• _WHAT YOU NEED TO DO_
Work out how many lines in the records contain the word "README", and give that number alone.

• _SUPPLIED ENTRIES_
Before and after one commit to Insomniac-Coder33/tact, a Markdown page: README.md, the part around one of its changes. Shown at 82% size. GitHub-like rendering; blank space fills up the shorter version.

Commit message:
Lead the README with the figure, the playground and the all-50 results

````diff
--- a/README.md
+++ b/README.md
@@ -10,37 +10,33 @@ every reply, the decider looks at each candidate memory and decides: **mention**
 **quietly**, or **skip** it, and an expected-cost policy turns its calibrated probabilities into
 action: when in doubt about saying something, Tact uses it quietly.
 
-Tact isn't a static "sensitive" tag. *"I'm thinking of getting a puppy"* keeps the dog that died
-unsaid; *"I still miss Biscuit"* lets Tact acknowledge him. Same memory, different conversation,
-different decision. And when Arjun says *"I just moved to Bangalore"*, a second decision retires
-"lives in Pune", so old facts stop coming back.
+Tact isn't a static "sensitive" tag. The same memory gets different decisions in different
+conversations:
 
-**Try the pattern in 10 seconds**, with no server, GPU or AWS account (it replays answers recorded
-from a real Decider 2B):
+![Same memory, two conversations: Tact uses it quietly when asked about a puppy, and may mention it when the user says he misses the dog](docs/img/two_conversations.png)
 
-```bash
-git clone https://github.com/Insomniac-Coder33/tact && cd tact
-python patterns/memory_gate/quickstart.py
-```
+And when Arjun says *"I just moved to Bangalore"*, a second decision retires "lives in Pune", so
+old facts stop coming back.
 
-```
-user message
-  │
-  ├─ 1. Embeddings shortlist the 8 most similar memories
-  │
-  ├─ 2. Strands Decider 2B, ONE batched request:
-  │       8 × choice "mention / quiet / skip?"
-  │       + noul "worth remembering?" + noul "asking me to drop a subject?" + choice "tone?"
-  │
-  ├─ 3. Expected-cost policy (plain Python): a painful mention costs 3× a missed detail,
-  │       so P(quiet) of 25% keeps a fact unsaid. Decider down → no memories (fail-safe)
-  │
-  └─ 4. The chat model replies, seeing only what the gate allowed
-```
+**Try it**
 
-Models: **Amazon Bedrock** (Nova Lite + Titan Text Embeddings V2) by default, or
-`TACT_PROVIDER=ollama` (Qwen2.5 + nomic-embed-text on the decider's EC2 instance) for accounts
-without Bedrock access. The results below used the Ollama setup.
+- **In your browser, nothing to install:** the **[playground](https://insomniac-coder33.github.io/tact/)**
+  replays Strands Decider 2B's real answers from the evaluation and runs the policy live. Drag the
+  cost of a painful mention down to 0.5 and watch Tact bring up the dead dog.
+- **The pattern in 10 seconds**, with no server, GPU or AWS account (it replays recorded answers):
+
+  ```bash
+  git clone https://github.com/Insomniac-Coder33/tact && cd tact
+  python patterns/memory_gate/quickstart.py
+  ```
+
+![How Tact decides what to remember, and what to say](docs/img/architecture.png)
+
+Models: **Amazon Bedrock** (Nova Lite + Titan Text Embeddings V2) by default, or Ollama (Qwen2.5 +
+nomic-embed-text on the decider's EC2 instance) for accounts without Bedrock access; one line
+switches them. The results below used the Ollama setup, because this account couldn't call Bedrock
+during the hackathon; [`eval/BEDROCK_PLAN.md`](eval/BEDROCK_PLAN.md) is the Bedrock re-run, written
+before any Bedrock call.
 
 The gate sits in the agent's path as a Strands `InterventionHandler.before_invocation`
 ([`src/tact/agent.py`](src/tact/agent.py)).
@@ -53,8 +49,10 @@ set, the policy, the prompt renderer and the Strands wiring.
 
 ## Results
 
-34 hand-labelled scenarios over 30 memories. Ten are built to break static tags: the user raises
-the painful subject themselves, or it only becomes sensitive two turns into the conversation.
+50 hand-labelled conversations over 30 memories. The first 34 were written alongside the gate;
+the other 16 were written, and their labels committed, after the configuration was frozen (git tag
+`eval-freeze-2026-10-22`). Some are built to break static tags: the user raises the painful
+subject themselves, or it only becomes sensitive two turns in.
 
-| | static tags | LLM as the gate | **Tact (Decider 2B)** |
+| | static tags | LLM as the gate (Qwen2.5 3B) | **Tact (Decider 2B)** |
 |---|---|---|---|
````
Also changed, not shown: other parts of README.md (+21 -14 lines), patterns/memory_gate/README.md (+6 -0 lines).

• _RESPONSE AREA_
5